(Material shown begins)
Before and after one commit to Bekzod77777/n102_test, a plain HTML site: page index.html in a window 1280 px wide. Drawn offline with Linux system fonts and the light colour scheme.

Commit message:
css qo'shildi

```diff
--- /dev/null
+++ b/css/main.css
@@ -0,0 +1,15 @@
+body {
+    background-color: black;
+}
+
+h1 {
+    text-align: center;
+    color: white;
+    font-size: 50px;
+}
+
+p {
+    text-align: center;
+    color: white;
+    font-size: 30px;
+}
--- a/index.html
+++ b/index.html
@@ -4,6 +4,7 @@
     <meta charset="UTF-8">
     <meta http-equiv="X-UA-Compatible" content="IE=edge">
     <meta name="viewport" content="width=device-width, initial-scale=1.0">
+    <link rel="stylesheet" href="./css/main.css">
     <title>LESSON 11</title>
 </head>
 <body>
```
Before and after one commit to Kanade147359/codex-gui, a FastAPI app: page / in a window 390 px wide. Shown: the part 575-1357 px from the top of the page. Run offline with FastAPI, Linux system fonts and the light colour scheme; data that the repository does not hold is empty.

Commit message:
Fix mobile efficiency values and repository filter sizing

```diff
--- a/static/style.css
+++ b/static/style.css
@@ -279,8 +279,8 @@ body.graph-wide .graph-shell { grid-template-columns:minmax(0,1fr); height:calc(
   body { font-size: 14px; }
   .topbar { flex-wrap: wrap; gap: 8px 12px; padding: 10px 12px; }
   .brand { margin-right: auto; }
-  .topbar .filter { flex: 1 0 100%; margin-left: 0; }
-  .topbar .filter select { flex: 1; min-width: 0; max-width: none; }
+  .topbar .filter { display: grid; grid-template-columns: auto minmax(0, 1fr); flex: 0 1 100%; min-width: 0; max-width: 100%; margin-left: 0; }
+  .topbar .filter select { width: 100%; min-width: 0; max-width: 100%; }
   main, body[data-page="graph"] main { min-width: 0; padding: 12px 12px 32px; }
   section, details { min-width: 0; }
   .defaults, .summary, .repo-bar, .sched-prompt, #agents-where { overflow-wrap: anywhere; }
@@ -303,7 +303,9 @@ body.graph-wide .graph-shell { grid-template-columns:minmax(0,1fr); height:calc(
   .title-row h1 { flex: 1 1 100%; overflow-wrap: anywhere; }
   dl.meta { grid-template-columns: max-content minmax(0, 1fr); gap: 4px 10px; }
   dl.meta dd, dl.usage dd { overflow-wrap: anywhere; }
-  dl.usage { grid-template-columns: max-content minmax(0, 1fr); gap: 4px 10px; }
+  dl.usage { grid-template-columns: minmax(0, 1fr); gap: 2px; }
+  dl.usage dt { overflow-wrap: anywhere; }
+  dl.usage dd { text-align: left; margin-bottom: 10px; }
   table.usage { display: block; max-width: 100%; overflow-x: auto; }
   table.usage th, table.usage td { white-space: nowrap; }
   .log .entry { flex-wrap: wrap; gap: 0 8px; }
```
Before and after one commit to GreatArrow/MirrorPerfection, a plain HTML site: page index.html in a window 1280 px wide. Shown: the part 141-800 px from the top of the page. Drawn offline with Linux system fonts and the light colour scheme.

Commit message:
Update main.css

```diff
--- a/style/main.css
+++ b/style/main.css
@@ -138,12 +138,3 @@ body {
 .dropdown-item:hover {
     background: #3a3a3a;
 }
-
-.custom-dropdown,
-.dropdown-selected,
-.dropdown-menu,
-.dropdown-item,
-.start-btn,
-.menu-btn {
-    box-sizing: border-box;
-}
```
(Material shown ends)
* _What is required_
With every line kept whole, write out the records again exactly.

* _Written answer_
Before and after one commit to Bekzod77777/n102_test, a plain HTML site: page index.html in a window 1280 px wide. Drawn offline with Linux system fonts and the light colour scheme.

Commit message:
css qo'shildi

```diff
--- /dev/null
+++ b/css/main.css
@@ -0,0 +1,15 @@
+body {
+    background-color: black;
+}
+
+h1 {
+    text-align: center;
+    color: white;
+    font-size: 50px;
+}
+
+p {
+    text-align: center;
+    color: white;
+    font-size: 30px;
+}
--- a/index.html
+++ b/index.html
@@ -4,6 +4,7 @@
     <meta charset="UTF-8">
     <meta http-equiv="X-UA-Compatible" content="IE=edge">
     <meta name="viewport" content="width=device-width, initial-scale=1.0">
+    <link rel="stylesheet" href="./css/main.css">
     <title>LESSON 11</title>
 </head>
 <body>
```
Before and after one commit to Kanade147359/codex-gui, a FastAPI app: page / in a window 390 px wide. Shown: the part 575-1357 px from the top of the page. Run offline with FastAPI, Linux system fonts and the light colour scheme; data that the repository does not hold is empty.

Commit message:
Fix mobile efficiency values and repository filter sizing

```diff
--- a/static/style.css
+++ b/static/style.css
@@ -279,8 +279,8 @@ body.graph-wide .graph-shell { grid-template-columns:minmax(0,1fr); height:calc(
   body { font-size: 14px; }
   .topbar { flex-wrap: wrap; gap: 8px 12px; padding: 10px 12px; }
   .brand { margin-right: auto; }
-  .topbar .filter { flex: 1 0 100%; margin-left: 0; }
-  .topbar .filter select { flex: 1; min-width: 0; max-width: none; }
+  .topbar .filter { display: grid; grid-template-columns: auto minmax(0, 1fr); flex: 0 1 100%; min-width: 0; max-width: 100%; margin-left: 0; }
+  .topbar .filter select { width: 100%; min-width: 0; max-width: 100%; }
   main, body[data-page="graph"] main { min-width: 0; padding: 12px 12px 32px; }
   section, details { min-width: 0; }
   .defaults, .summary, .repo-bar, .sched-prompt, #agents-where { overflow-wrap: anywhere; }
@@ -303,7 +303,9 @@ body.graph-wide .graph-shell { grid-template-columns:minmax(0,1fr); height:calc(
   .title-row h1 { flex: 1 1 100%; overflow-wrap: anywhere; }
   dl.meta { grid-template-columns: max-content minmax(0, 1fr); gap: 4px 10px; }
   dl.meta dd, dl.usage dd { overflow-wrap: anywhere; }
-  dl.usage { grid-template-columns: max-content minmax(0, 1fr); gap: 4px 10px; }
+  dl.usage { grid-template-columns: minmax(0, 1fr); gap: 2px; }
+  dl.usage dt { overflow-wrap: anywhere; }
+  dl.usage dd { text-align: left; margin-bottom: 10px; }
   table.usage { display: block; max-width: 100%; overflow-x: auto; }
   table.usage th, table.usage td { white-space: nowrap; }
   .log .entry { flex-wrap: wrap; gap: 0 8px; }
```
Before and after one commit to GreatArrow/MirrorPerfection, a plain HTML site: page index.html in a window 1280 px wide. Shown: the part 141-800 px from the top of the page. Drawn offline with Linux system fonts and the light colour scheme.

Commit message:
Update main.css

```diff
--- a/style/main.css
+++ b/style/main.css
@@ -138,12 +138,3 @@ body {
 .dropdown-item:hover {
     background: #3a3a3a;
 }
-
-.custom-dropdown,
-.dropdown-selected,
-.dropdown-menu,
-.dropdown-item,
-.start-btn,
-.menu-btn {
-    box-sizing: border-box;
-}
```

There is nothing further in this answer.